This story was originally published by the WND News Center.
Images of that gaping hole in the multi-story Murrah federal building in Oklahoma City, after Timothy McVeigh detonated a ton of ammonium nitrate fertilizer, which explodes, in the nearby street and killed 168 people are ingrained in America's memory.
Now a report reveals that federal investigators are trying to figure out what happened to 30 tons of the same material that disappeared en route to California.
The Daily Mail reveals that the material "vanished" during a journey from Cheyenne, Wyoming, to Saltdale, California.
The report explained the material, in pellet form, was from a Dyno Nobel manufacturing site and left on April 12. It was reported missing when the train arrived on May 10.
Union Pacific says it does not believe "criminal" activity was involved and some reports suggest it simply leaked from the rail car.
However, no one yet has explained what happened, or where is the explosive material now.
Using a box truck, McVeigh and Terry Nichols hauled about a ton of the material to the street in front of the Murrah building and detonated it on April 19, 1995. McVeigh later was executed.
An accident involving ammonium nitrate, at a fertilizer plant in Texas, killed 15 people in 2013.
And more than 200 died when thousands of tons exploded at the Port of Beirut in Lebanon.
Officials revealed the railcar was sealed when it left Cheyenne, and the seals were intact on arrival, but the surmise was that it leaked through a bottom gate in transit.

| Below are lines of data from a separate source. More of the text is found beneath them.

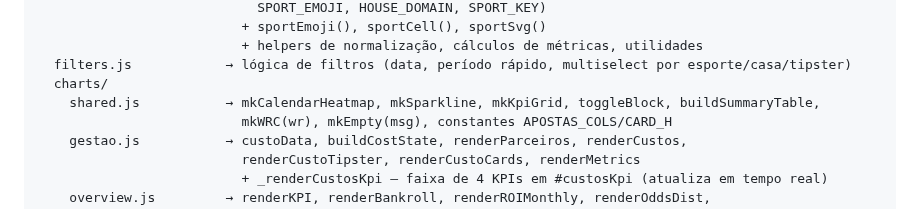
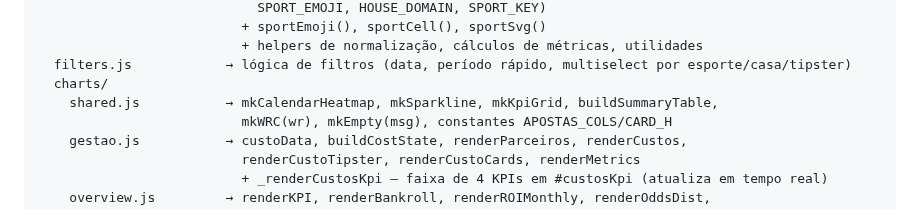
Before and after one commit to flrcarvalho/betting-dashboard, a Markdown page: CLAUDE.md, the part around the change. Drawn GitHub-style.

```diff
--- a/CLAUDE.md
+++ b/CLAUDE.md
@@ -24,7 +24,7 @@ assets/js/
                           + helpers de normalização, cálculos de métricas, utilidades
   filters.js            → lógica de filtros (data, período rápido, multiselect por esporte/casa/tipster)
   charts/
-    shared.js           → mkCalendarHeatmap, mkSparkline, mkKpiGrid, toggleBlock, buildSummaryTable,
+    shared.js           → mkCalendarHeatmap, mkSparkline, mkKpiGrid, buildSummaryTable,
                           mkWRC(wr), mkEmpty(msg), constantes APOSTAS_COLS/CARD_H
     gestao.js           → custoData, buildCostState, renderParceiros, renderCustos,
                           renderCustoTipster, renderCustoCards, renderMetrics
```
Also changed, not shown: STATUS.md (+46 -0 lines).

"Our investigation is still ongoing at this time. Union Pacific cannot comment on the details or status of an active investigation, other than to say that at this point in the investigation, we do not believe there is any criminal or malicious activity involved," a railroad official said.